Before-and-after page screenshots:
____________
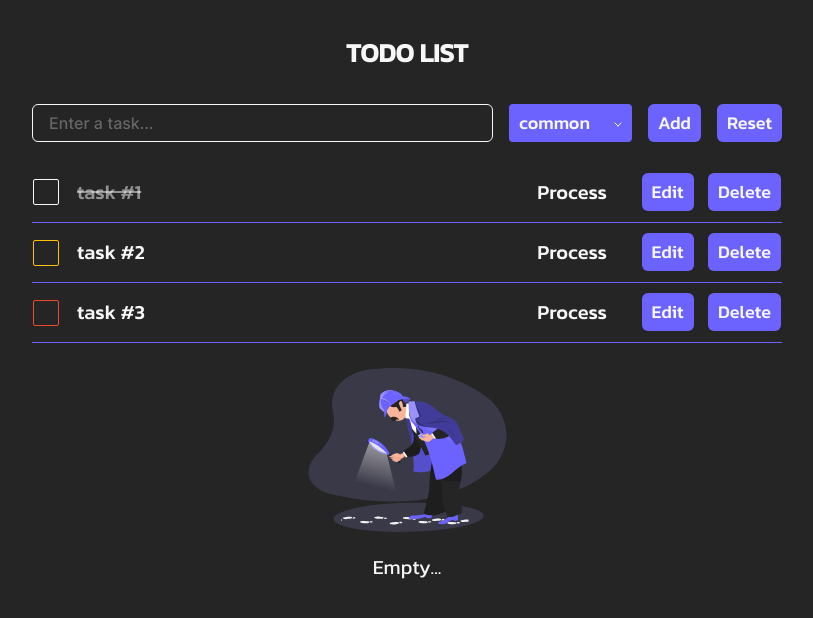
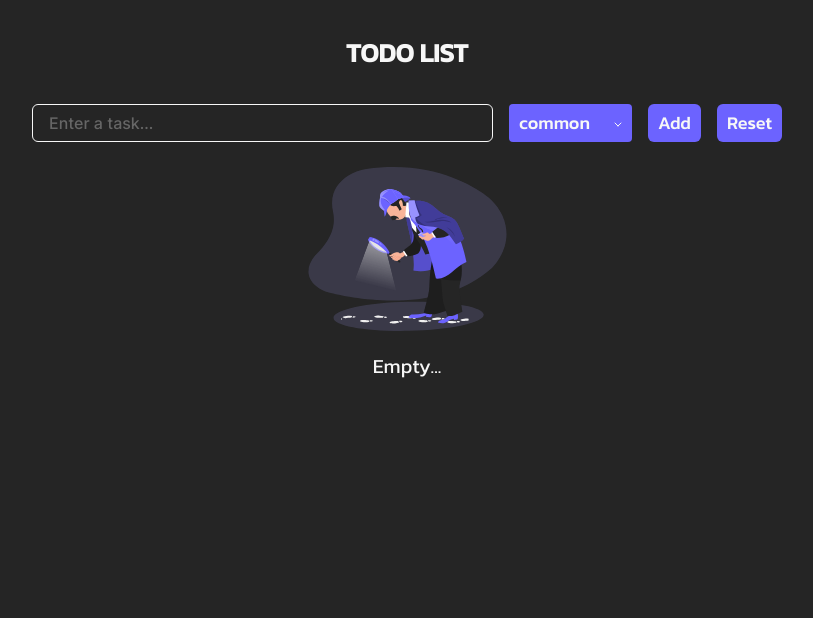
Before and after one commit to emiaesthetic/todo-app-custom, a plain HTML site: page index.html in a window 1280 px wide. Shown: the whole page, without its empty margins (233-1046 px from the left). Drawn offline with Linux system fonts and the light colour scheme.

Commit message:
Create and render the application elements

```diff
--- a/index.html
+++ b/index.html
@@ -7,78 +7,16 @@
   <title>todo app</title>
 
   <link href="css/styles.css" rel="stylesheet">
+  <script src="js/main.js" type="module"></script>
+  <script>
+    document.addEventListener('DOMContentLoaded', () => {
+      todoInit('.app');
+    })
+  </script>
 </head>
 <body>
   <div class="app">
-    <div class="app__container container">
-      <h1 class="app__title">todo list</h1>
 
-      <form class="app__form form" action="#" method="post">
-        <input class="form__input" type="text" name="task" placeholder="Enter a task...">
-
-        <div class="select-wrapper">
-          <select class="select" name="select">
-            <option value="common">Common</option>
-            <option value="important">Important</option>
-            <option value="urgent">Urgent</option>
-          </select>
-        </div>
-
-        <button class="button button-reset add" type="submit">add</button>
-        <button class="button button-reset reset" type="reset">reset</button>
-      </form>
-
-      <table class="table">
-        <tbody class="table__tbody">
-          <tr class="table__row">
-            <td class="table__data checkbox">
-              <input class="checkbox__custom-input common" type="checkbox" name="checkbox">
-            </td>
-            <td class="table__data table__data--complete">task #1</td>
-            <td class="table__data">Process</td>
-            <td class="table__data">
-              <button class="table__button button button-reset" type="button">edit</button>
-              <button class="table__button button button-reset" type="button">delete</button>
-            </td>
-          </tr>
-
-          <tr class="table__row">
-            <td class="table__data checkbox">
-              <input class="checkbox__custom-input important" type="checkbox" name="checkbox">
-            </td>
-            <td class="table__data">task #2</td>
-            <td class="table__data">Process</td>
-            <td class="table__data">
-              <button class="table__button button button-reset" type="button">edit</button>
-              <button class="table__button button button-reset" type="button">delete</button>
-            </td>
-          </tr>
-
-          <tr class="table__row">
-            <td class="table__data checkbox">
-              <input class="checkbox__custom-input urgent" type="checkbox" name="checkbox">
-            </td>
-            <td class="table__data">task #3</td>
-            <td class="table__data">Process</td>
-            <td class="table__data">
-              <button class="table__button button button-reset" type="button">edit</button>
-              <button class="table__button button button-reset" type="button">delete</button>
-            </td>
-          </tr>
-        </tbody>
-      </table>
-
-      <div class="empty">
-        <img
-          class="empty__image"
-          src="/img/empty.svg"
-          aria-hidden="true"
-          alt=""
-          width="221" height="174" loading="lazy"
-        >
-        <span class="empty__text">Empty...</span>
-      </div>
-    </div>
   </div>
 
   <div class="overlay">
--- /dev/null
+++ b/js/main.js
@@ -0,0 +1,9 @@
+import {renderApp} from './modules/render.js';
+{
+  const init = (selectorApp) => {
+    const app = document.querySelector(selectorApp);
+    renderApp(app);
+  };
+
+  window.todoInit = init;
+}
--- /dev/null
+++ b/js/modules/createElements.js
@@ -0,0 +1,129 @@
+export const createEmptyToDo = () => {
+  const emptyElem = document.createElement('div');
+  emptyElem.classList.add('empty');
+  emptyElem.insertAdjacentHTML('afterbegin', `
+      <img
+        class="empty__image"
+        src="/img/empty.svg"
+        aria-hidden="true"
+        alt=""
+        width="221" height="174" loading="lazy"
+      >
+      <span class="empty__text">Empty...</span>
+    `);
+
+  return emptyElem;
+};
+
+export const createContainer = () => {
+  const container = document.createElement('div');
+  container.classList.add('container');
+  return container;
+};
+
+export const createTitle = () => {
+  const h1 = document.createElement('h1');
+  h1.classList.add('app__title');
+  h1.textContent = 'todo list';
+
+  return h1;
+};
+
+const createButton = ({className, type, text}) => {
+  const button = document.createElement('button');
+  button.className = className;
+  button.type = type;
+  button.textContent = text;
+
+  return button;
+};
+
+export const createTaskForm = () => {
+  const form = document.createElement('form');
+  form.classList.add('form', 'app__form');
+  form.insertAdjacentHTML('afterbegin', `
+        <input
+          class="form__input"
+          type="text"
+          name="task"
+          placeholder="Enter a task..."
+        >
+        <div class="select-wrapper">
+          <select class="select" name="select">
+            <option value="common">Common</option>
+            <option value="important">Important</option>
+            <option value="urgent">Urgent</option>
+          </select>
+        </div>
+    `);
+
+  const btnAdd = createButton({
+    className: 'button button-reset add',
+    type: 'submit',
+    text: 'Add',
+  });
+
+  const btnReset = createButton({
+    className: 'button button-reset reset',
+    type: 'reset',
+    text: 'Reset',
+  });
+
+  form.append(btnAdd, btnReset);
+
+  return form;
+};
+
+export const createTable = () => {
+  const table = document.createElement('table');
+  table.classList.add('table');
+
+  const tbody = document.createElement('tbody');
+  tbody.classList.add('table__body');
+
+  table.append(tbody);
+  table.tbody = tbody;
+
+  return table;
+};
+
+const createColumn = (htmlText = '') => {
+  const td = document.createElement('td');
+  td.classList.add('table__date');
+  td.insertAdjacentHTML('afterbegin', htmlText);
+};
+
+export const createRow = ({id, desc, status, priority}) => {
+  const tr = document.createElement('tr');
+  tr.classList.add('table__row');
+  tr.dataset.id = id;
+
+  const checkboxHTML = `
+    <input
+      class="checkbox__custom-input ${priority}" type="checkbox" name="checkbox"
+    >
+  `;
+  const tdCheckbox = createColumn(checkboxHTML);
+  tdCheckbox.classList.add('checkbox');
+
+  const tdDesc = createColumn(desc);
+  const tdStatus = createColumn(status);
+  const tdAction = createColumn();
+
+  const btnEdit = createButton({
+    className: 'table__button button button-reset edit',
+    type: 'button',
+    text: 'Edit',
+  });
+
+  const btnDelete = createButton({
+    className: 'table__button button button-reset delete',
+    type: 'button',
+    text: 'Delete',
+  });
+
+  tdAction.append(btnEdit, btnDelete);
+  tr.append(tdCheckbox, tdDesc, tdStatus, tdAction);
+
+  return tr;
+};
--- /dev/null
+++ b/js/modules/render.js
@@ -0,0 +1,20 @@
+import {
+  createEmptyToDo,
+  createContainer,
+  createTitle,
+  createTaskForm,
+  createTable,
+} from './createElements.js';
+
+export const renderApp = (app) => {
+  const container = createContainer();
+  container.classList.add('app__container');
+
+  const title = createTitle();
+  const form = createTaskForm();
+  const emptyElem = createEmptyToDo();
+  const table = createTable();
+
+  container.append(title, form, emptyElem, table);
+  app.append(container);
+};
```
____________
Exercise description: Scan the entries above for the string "document" and copy each line that contains it.

Final answer:
+    document.addEventListener('DOMContentLoaded', () => {
+    const app = document.querySelector(selectorApp);
+  const emptyElem = document.createElement('div');
+  const container = document.createElement('div');
+  const h1 = document.createElement('h1');
+  const button = document.createElement('button');
+  const form = document.createElement('form');
+  const table = document.createElement('table');
+  const tbody = document.createElement('tbody');
+  const td = document.createElement('td');
+  const tr = document.createElement('tr');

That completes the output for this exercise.